When comparing fast food choices, salads usually provide more nutrients, vitamins and fibre than a burger, even if they both have similar calories and fat, Comeau says.  

But "salads aren't created equally," she warns. Take a look at the toppings (e.g., deep-fried croutons or noodles, lots of cheese, bacon bits) that can be nutritional pitfalls, as well as the amount of salad dressing. Comeau suggests getting the dressing on the side so you can add a smaller amount to limit the amount of fat and sodium. 

Drink water

Get a glass of water with your meal, Comeau recommends.

"Sometimes we're thirsty and so we keep eating," because we often mistake thirst for hunger, she says. Water or milk are much healthier fast food beverage choices than pop or iced tea.  

Enjoy your meal

Comeau says noisy fast food environments can distract people from paying attention to their meal and listening to their bodies when they feel full.    

"Focus on what you're consuming, tasting the food you're consuming and chewing slowly so that you're enjoying the food that you've ordered," she says. "We're often not mindful of the things that we are consuming, so we either over-consume or we're left feeling unsatisfied and then looking for snacks [later]." 

Visualize the portions

In a balanced meal, half your plate should be filled with vegetables, one-quarter of it with protein (meat, fish, tofu) and one-quarter grains, Comeau says. It's sometimes possible to maintain that rule when eating out, especially in places like Thai restaurants, which offer vegetables. 

If you're eating in a fast food restaurant that simply doesn't have those options, Comeau recommends looking at nutritional balance over the course of the entire day. If you ate a burger for lunch, have a big salad for dinner at night, or grab a bag of mini carrots at the grocery store to eat at work.    

It's also important to be conscious of portion sizes, Comeau notes. If you're eating at the sandwich place in the food court, keep in mind that a large panini is often four servings of grains rather than the recommended two per meal. If you've got a large sandwich or burrito, consider wrapping up half of it for later and eating almonds or yogurt to round out the meal.

Use nutrition apps (but with caution)

Apps can be helpful to track the nutritional value of what you're eating, Comeau says, but she warns users to be aware that some are based on user-generated data and the information could be incorrect.  

"I've definitely had clients bring me food journals that have been out of whack," she says. "When we look[ed] more carefully, there [were] mistakes within the data itself."

As with any other app that collects personal information, Comeau cautions users to be aware of where their data is going and with whom it's being shared.  

She also warns against being obsessive about nutrition tracking apps. "It can become overwhelming for people, especially if they're using it all the time," she says, noting their value is in providing insight so people can reflect on their overall eating patterns. 

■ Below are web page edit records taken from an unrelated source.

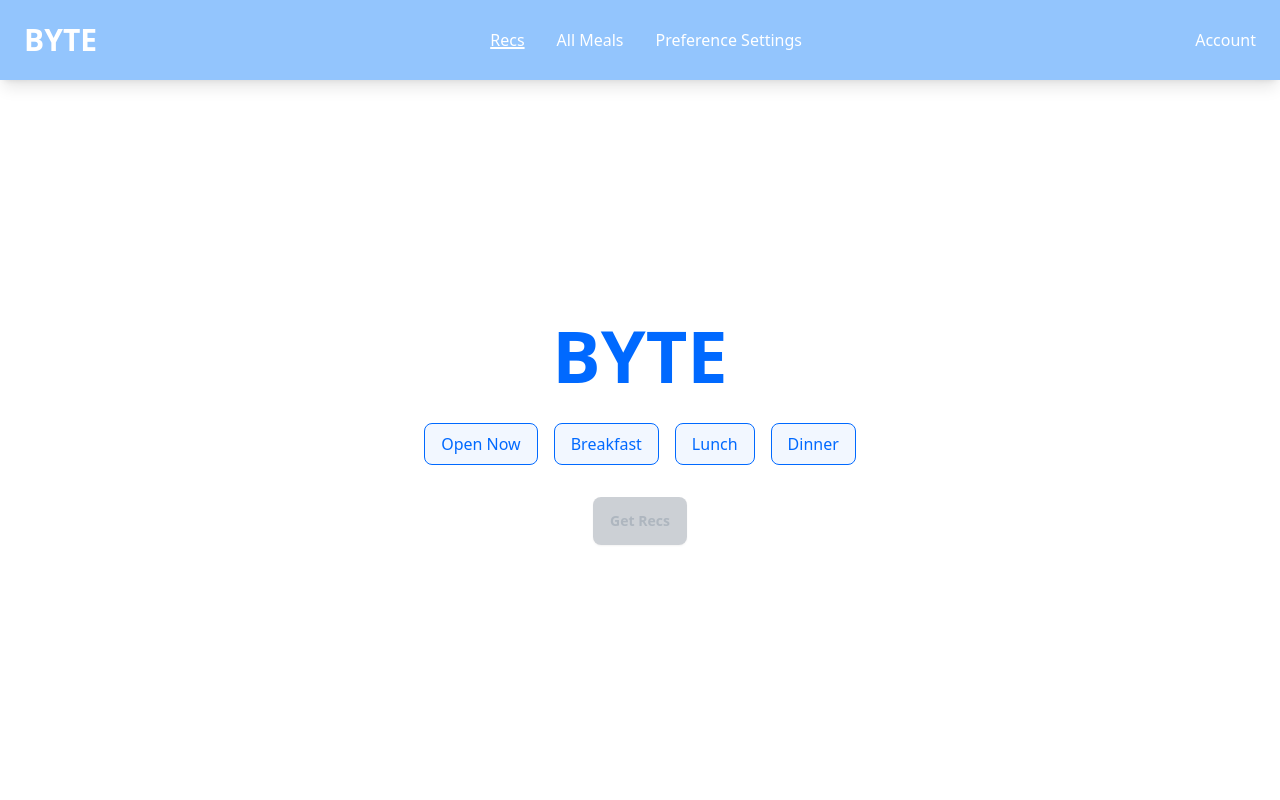
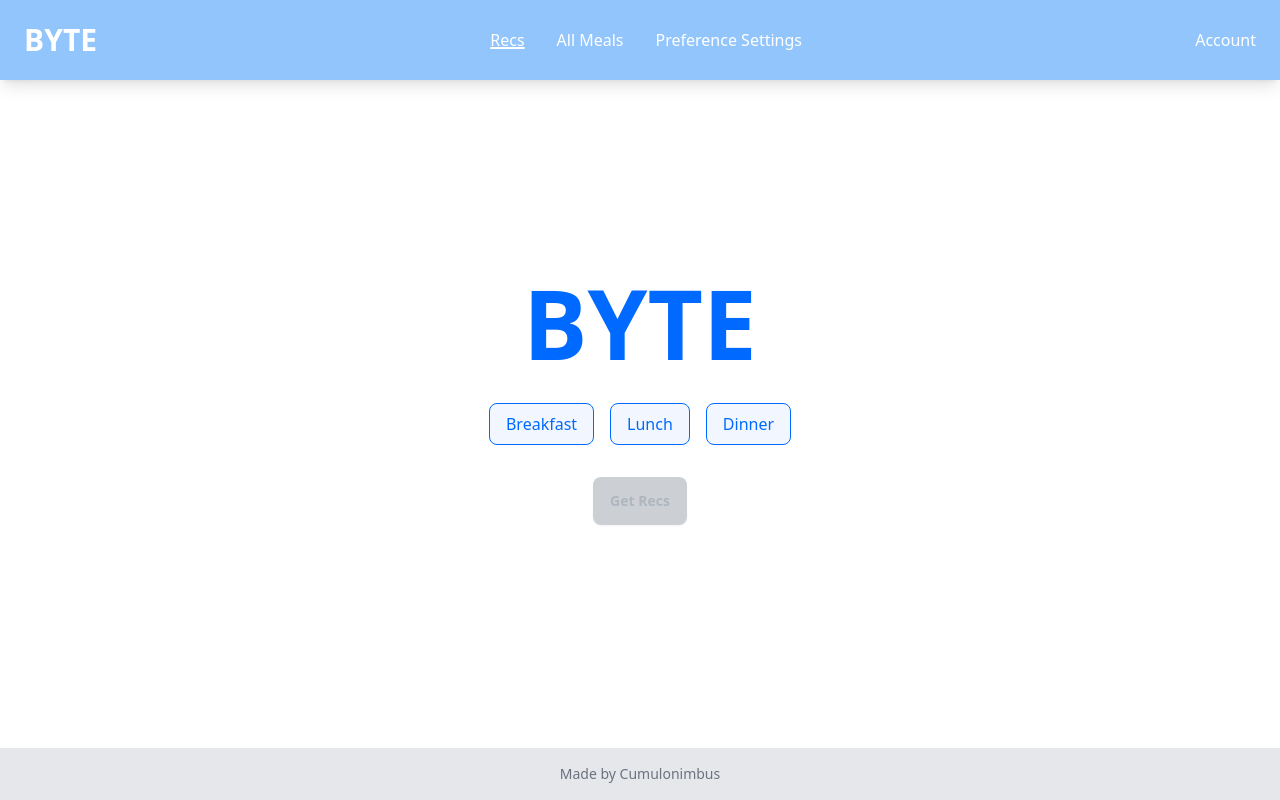
Before and after one commit to jaketng/btye-ui, a React (Vite) app: page /recommendations in a window 1280 px wide. Built offline with nearby package versions, Linux system fonts and the light colour scheme.

Commit message:
Added footer and changed some styling

```diff
--- a/src/App.jsx
+++ b/src/App.jsx
@@ -6,10 +6,12 @@ import UserSettingsPage from "./pages/UserSettingsPage";
 import RecsPage from "./pages/RecsPage";
 import LoginPage from "./pages/LoginPage";
 import Navbar from "./components/Navbar";
+import Footer from "./components/Footer"; // Import the Footer component
 
 function App() {
   const location = useLocation(); // Works because App is wrapped in Router
   const navbarExcludedPaths = ["/login"];
+  const footerExcludedPaths = ["/login"]; // Exclude footer from specific paths if needed
 
   return (
     <div className="flex flex-col min-h-screen">
@@ -23,6 +25,7 @@ function App() {
           <Route path="/recommendations" element={<RecsPage />} />
         </Routes>
       </main>
+      {!footerExcludedPaths.includes(location.pathname) && <Footer />}
     </div>
   );
 }
--- a/src/components/Footer.jsx
+++ b/src/components/Footer.jsx
@@ -0,0 +1,11 @@
+import React from "react";
+
+function Footer() {
+  return (
+    <footer className="bg-gray-200 text-center py-4">
+      <p className="text-sm text-gray-500">Made by Cumulonimbus</p>
+    </footer>
+  );
+}
+
+export default Footer;
--- a/src/pages/DiningHallsPage.jsx
+++ b/src/pages/DiningHallsPage.jsx
@@ -37,7 +37,7 @@ function DiningHallsPage() {
               key={filter}
               className={`cursor-pointer px-4 py-2 border border-blue-400 rounded-lg ${
                 selectedFilter === filter
-                  ? "bg-blue-400 text-white"
+                  ? "bg-primary text-white"
                   : "bg-gray-100 text-blue-400"
               }`}
               onClick={() => handleFilterClick(filter)}
--- a/src/pages/RecsPage.jsx
+++ b/src/pages/RecsPage.jsx
@@ -27,16 +27,16 @@ function RecsPage() {
   };
 
   return (
-    <div className="container mx-auto px-6 py-12 flex min-h-[calc(100vh-6rem)] items-center justify-center">
+    <div className="container mx-auto px-6 py-12 flex min-h-[calc(100vh-10rem)] items-center justify-center">
       {/* Stage 1: Before the Recommendation */}
       {!hasRec && (
         <div className="text-center space-y-8 w-full max-w-lg">
           {/* BYTE name */}
-          <h1 className="text-7xl font-extrabold text-primary">BYTE</h1>
+          <h1 className="text-8xl font-extrabold text-primary">BYTE</h1>
 
           {/* Filter Options */}
           <div className="flex justify-center space-x-4">
-            {["Open Now", "Breakfast", "Lunch", "Dinner"].map((filter) => (
+            {["Breakfast", "Lunch", "Dinner"].map((filter) => (
               <div
                 key={filter}
                 className={`cursor-pointer px-4 py-2 border border-primary rounded-lg ${
@@ -53,7 +53,7 @@ function RecsPage() {
 
           {/* Submit Button */}
           <button
-            className="btn bg-primary border-primary hover:bg-primary-focus hover:border-primary-focus text-white"
+            className="btn bg-blue-300 hover:bg-primary hover:border-primary text-white"
             onClick={handleSubmit}
             disabled={!selectedFilter}
           >
@@ -66,7 +66,7 @@ function RecsPage() {
       {hasRec && (
         <div className="space-y-6 w-full max-w-4xl">
           {/* Recommendation Heading */}
-          <h2 className="text-3xl font-bold text-gray-700">
+          <h2 className="text-2xl pb-12 font-bold text-gray-700">
             Based on our Machine Learning Algorithm, we recommend...
           </h2>
 
--- a/src/pages/UserSettingsPage.jsx
+++ b/src/pages/UserSettingsPage.jsx
@@ -11,7 +11,7 @@ function UserSettingsPage() {
   };
 
   return (
-    <div className="flex justify-center items-center min-h-[calc(100vh-6rem)] bg-gray-100">
+    <div className="flex justify-center items-center min-h-[calc(100vh-8.25rem)] bg-gray-100">
       <div className="bg-white shadow-lg p-8 rounded-lg w-3/4 max-w-md">
         <h1 className="text-2xl font-bold mb-6">Account Settings</h1>
 
```
Also changed, not shown: src/components/Auth/Login.jsx (deleted), src/components/Auth/SignUp.jsx (deleted).
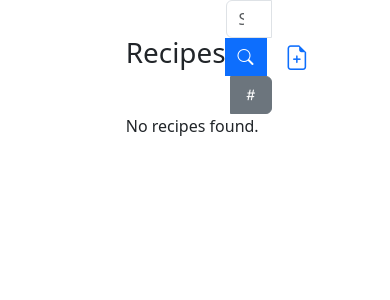
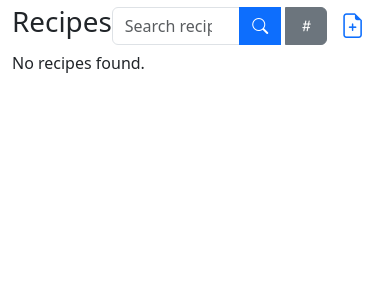
Before and after one commit to schovkla/cookbook, a Django app: page /recipes/ in a window 390 px wide. Shown: the top 300 px of the page. Run offline with Django 4.2, Linux system fonts and the light colour scheme; data that the repository does not hold is empty; some libraries are stand-ins or nearby versions.

Commit message:
Improve mobile responsiveness

```diff
--- a/cookbook/settings.py
+++ b/cookbook/settings.py
@@ -25,7 +25,7 @@ SECRET_KEY = 'django-insecure-5z!62&h@nz#yvx^py)ifgvki0msf*eg6@whl2%-t*0z(y!jq3*
 # SECURITY WARNING: don't run with debug turned on in production!
 DEBUG = True
 
-ALLOWED_HOSTS = []
+ALLOWED_HOSTS = ["*"]
 
 
 # Application definition
--- a/cookbook_app/templates/cookbook_app/core.html
+++ b/cookbook_app/templates/cookbook_app/core.html
@@ -5,6 +5,8 @@
     <link rel="stylesheet" href="https://cdnjs.cloudflare.com/ajax/libs/bootstrap/5.3.0/css/bootstrap.min.css">
     <link rel="stylesheet" href="https://cdn.jsdelivr.net/npm/bootstrap-icons@1.7.2/font/bootstrap-icons.css">
     <link rel="icon" type="image/x-icon" href="{% static 'images/favicon.ico' %}">
+    <meta name="viewport" content="width=device-width, initial-scale=1">
+
     {% block styles %}
     {% endblock %}
     <title>
--- a/cookbook_app/templates/cookbook_app/recipes.html
+++ b/cookbook_app/templates/cookbook_app/recipes.html
@@ -3,7 +3,8 @@
 {% load static %}
 
 {% block content %}
-    <div class="container col-5">
+    <div class="container md-6">
+        <div class="row">
             <div class=" d-flex justify-content-between align-items-center">
                 <h1 class=>{% trans "Recipes" %}</h1>
                 <form id="search-form" class="form-inline">
@@ -21,8 +22,11 @@
             </a>
 
             </div>
+        </div>
+        <div class="row">
         <div id="tags-list" class="d-none">
             {% include 'cookbook_app/tags_search.html' with tags=all_tags %}
+        </div>
         </div>
         <div id="recipe-list">
             {% include "cookbook_app/recipes_list.html" %}
--- a/cookbook_app/templates/cookbook_app/recipes_list.html
+++ b/cookbook_app/templates/cookbook_app/recipes_list.html
@@ -1,14 +1,18 @@
 {% load i18n %}
 <ul class="list-group">
     {% for recipe in recipes %}
-        <a class=" list-group-item d-flex justify-content-between align-items-center list-group-item-action text-decoration-none"
-           href="{% url 'recipe' recipe.pk %}"><span>{{ recipe.name }}</span>
+        <div class="row">
+            <a class=" list-group-item d-flex justify-content-between align-items-center list-group-item-action text-decoration-none"
+               href="{% url 'recipe' recipe.pk %}"><span>{{ recipe.name }}</span>
 
             <button type="button" class="btn btn-link"
                     onclick="window.open('{% url "admin:cookbook_app_recipe_change" recipe.id %}', '_blank')">
                 <span class="bi bi-pencil"></span></button>
-        </a>
+            </a>
+        </div>
     {% empty %}
+        <div class="row">
         <p>{% trans "No recipes found." %}</p>
+        </div>
     {% endfor %}
 </ul>
--- a/future_ideas.txt
+++ b/future_ideas.txt
@@ -2,3 +2,4 @@
 * pujde pridat k receptu fotka
 * Update to jquery selectors
 * Pridat moznost zalohovani databaze
+* Responzivita na mobilu
```
Lines whose indentation alone changed are shown as unchanged.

"It doesn't need to be an every day, to the exact gram [thing]," Comeau says. "It's more of a big picture tool."

With files from Sophia Harris